Exercise instructions. Find the string "class" in the records. Copy every line it appears in.
====
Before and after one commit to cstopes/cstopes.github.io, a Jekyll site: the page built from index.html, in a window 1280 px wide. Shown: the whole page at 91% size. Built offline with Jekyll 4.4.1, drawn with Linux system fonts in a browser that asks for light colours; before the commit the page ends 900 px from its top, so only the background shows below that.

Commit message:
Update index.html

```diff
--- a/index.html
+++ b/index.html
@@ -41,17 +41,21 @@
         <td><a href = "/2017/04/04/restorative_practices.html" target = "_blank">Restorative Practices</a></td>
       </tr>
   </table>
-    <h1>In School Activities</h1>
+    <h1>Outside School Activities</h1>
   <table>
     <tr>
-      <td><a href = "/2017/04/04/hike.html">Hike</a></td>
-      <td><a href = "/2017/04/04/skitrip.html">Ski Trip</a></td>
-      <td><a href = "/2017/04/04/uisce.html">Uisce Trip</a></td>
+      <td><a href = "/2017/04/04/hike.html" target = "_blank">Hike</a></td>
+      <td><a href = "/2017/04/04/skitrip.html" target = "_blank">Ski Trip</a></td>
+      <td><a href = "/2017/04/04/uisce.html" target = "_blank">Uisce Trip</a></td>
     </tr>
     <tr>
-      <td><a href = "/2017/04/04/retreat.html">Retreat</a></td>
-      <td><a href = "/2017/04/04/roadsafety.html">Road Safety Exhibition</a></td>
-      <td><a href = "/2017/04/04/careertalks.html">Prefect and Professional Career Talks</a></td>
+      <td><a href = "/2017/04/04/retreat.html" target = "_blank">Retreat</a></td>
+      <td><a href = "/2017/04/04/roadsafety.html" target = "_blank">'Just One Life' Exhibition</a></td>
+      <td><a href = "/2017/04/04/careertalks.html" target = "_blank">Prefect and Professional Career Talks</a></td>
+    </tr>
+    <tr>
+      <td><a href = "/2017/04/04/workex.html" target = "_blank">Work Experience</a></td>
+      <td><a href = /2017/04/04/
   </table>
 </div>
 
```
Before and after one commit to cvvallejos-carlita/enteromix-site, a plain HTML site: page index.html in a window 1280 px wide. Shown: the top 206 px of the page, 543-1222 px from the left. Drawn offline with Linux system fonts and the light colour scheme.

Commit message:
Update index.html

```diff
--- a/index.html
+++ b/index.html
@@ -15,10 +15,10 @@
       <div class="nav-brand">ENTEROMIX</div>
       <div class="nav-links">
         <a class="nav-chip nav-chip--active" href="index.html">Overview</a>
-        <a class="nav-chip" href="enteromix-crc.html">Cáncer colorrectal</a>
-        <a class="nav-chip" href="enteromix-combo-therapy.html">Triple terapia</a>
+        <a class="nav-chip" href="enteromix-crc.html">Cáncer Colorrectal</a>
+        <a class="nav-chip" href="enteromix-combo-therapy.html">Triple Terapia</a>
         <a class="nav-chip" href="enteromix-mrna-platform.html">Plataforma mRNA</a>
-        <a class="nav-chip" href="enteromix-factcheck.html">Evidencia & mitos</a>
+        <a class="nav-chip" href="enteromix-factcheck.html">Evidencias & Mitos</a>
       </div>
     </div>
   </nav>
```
====
The answer.
       <div class="nav-brand">ENTEROMIX</div>
       <div class="nav-links">
         <a class="nav-chip nav-chip--active" href="index.html">Overview</a>
-        <a class="nav-chip" href="enteromix-crc.html">Cáncer colorrectal</a>
-        <a class="nav-chip" href="enteromix-combo-therapy.html">Triple terapia</a>
+        <a class="nav-chip" href="enteromix-crc.html">Cáncer Colorrectal</a>
+        <a class="nav-chip" href="enteromix-combo-therapy.html">Triple Terapia</a>
         <a class="nav-chip" href="enteromix-mrna-platform.html">Plataforma mRNA</a>
-        <a class="nav-chip" href="enteromix-factcheck.html">Evidencia & mitos</a>
+        <a class="nav-chip" href="enteromix-factcheck.html">Evidencias & Mitos</a>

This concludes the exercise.